Every idiot on the web talks about this as if the rest of the industry doesn't matter.

Maybe if they weren’t busy filling comments with assumptions, real discussions about why it doesn’t matter would happen.

Reply Parent Score: 3

modmans2ndcoming Member since:
2005-11-09

so WebM is available on smart TVs and set-top boxes for DLNA streaming?

Reply Parent Score: 2

bowkota Member since:
2011-10-12


H.264 is not the better codec. WebM quality-per-bit surpassed it a version or two ago. The latest version of the WebM software encoder is version "D" for "Duclair", released on Jan 27 this year.

http://blog.webmproject.org/2012/01/vp8-codec-sdk-duclair-released....

This version is better than version "C", which in turn was better than version "B", and so on. Each version was an improvement over the previous version in quality-per-bit by about 6% each time.

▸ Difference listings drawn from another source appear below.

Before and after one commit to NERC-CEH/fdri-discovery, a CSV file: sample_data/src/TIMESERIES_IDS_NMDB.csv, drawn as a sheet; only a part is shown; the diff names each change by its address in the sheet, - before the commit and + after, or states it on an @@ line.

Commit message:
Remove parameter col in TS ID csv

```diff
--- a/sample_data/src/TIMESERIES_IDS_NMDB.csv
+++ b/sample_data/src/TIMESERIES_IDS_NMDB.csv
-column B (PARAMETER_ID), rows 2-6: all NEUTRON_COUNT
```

Version B almost matched h.264 quality-per-bit, and version C surpassed it.

The "Duclair" release has been numbered by Google as the 1.0.0 release.


You forget to mention that HEVC(H265?) is almost ready and among other things it will feature half the file footprint of High Profile H264.

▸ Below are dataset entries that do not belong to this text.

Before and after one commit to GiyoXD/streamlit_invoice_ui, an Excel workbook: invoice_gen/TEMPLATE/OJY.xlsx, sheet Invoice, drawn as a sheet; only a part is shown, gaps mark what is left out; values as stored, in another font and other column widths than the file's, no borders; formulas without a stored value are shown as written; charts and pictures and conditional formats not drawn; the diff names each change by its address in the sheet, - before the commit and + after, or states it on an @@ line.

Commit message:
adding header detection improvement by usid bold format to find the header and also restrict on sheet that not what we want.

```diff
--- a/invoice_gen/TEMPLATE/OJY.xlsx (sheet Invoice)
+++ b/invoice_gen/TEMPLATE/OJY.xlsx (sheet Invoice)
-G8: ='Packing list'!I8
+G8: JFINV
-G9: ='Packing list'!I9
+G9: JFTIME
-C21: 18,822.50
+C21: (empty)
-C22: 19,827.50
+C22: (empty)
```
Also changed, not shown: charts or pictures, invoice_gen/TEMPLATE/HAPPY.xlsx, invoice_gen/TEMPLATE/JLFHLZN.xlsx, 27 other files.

Reply Parent Score: 3

lemur2 Member since:
2007-02-17

You forget to mention that HEVC(H265?) is almost ready and among other things it will feature half the file footprint of High Profile H264.


AFAIK H.265 is not format-compatible with h.264.

http://en.wikipedia.org/wiki/HEVC

Reply Parent Score: 3

Soulbender Member since:
2005-08-18

H.264 is not the better codec.


Good job missing the entire point of the post.
It's not about which is better but how it will be implemented.

Reply Parent Score: 2

RE[2]: In through the back door.
by saynte on Thu 15th Mar 2012 04:30 in reply to "RE: In through the back door."
saynte Member since:
2007-12-10

Initially there were some extensive tests on comparing VP8 and H264, have they been re-done recently with the results posted online for us to check? Do you have any proof that VP8 is better than H264?

Otherwise, even Google is not claiming that VP8 is better than H264, just that they've improved by a certain percentage on a certain metric.

Reply Parent Score: 1

lemur2 Member since:
2007-02-17

Initially there were some extensive tests on comparing VP8 and H264, have they been re-done recently with the results posted online for us to check? Do you have any proof that VP8 is better than H264?

Otherwise, even Google is not claiming that VP8 is better than H264, just that they've improved by a certain percentage on a certain metric.


One can unfortunately debate this topic ad infinitum. About a year ago, after WebM quality had twice been significantly improved compared to its initial release, on OSNews there was a topic about encoder speed, and a poster who knew how to do so provided a couple of examples using WebM and h264 encoder profiles such that the quality of the output was all but identical. As close as could be achieved.

The x264 encoder was far faster. The WebM files were actually a bit smaller.

Google have significantly improved the encoder speed of WebM twice since then.

http://blog.webmproject.org/2011/08/vp8-codec-sdk-cayuga-released.h...

http://blog.webmproject.org/2012/01/vp8-codec-sdk-duclair-released....

I think that the x264 encoder speed is still faster than libvpx, but nevertheless the point remains that the WebM format actually needs slightly fewer bits for the same quality of output.

Edited 2012-03-15 08:36 UTC

Reply Parent Score: 2

RE[2]: In through the back door.
by Gusar on Thu 15th Mar 2012 12:01 in reply to "RE: In through the back door."
Gusar Member since:
2010-07-16

H.264 is not the better codec. WebM quality-per-bit surpassed it a version or two ago.

Did you confirm this by conducting your own test, encoding the same video with both encoders? May we see the results of that test? I did so a bit more than a year ago, and posted sample screenshots from the encoded videos here. VP8 was lagging behind *a lot* and the encoder was also a lot slower than x264. Sure libvpx has had releases since then, so I'd need to repeat the test to see how much things have changed.

But what I'm trying to say is, unless you provide such a test and the info so that others can reproduce it (I posted command-lines I used to encode the videos), statements about the quality of the encoders have no merit.

Reply Parent Score: 2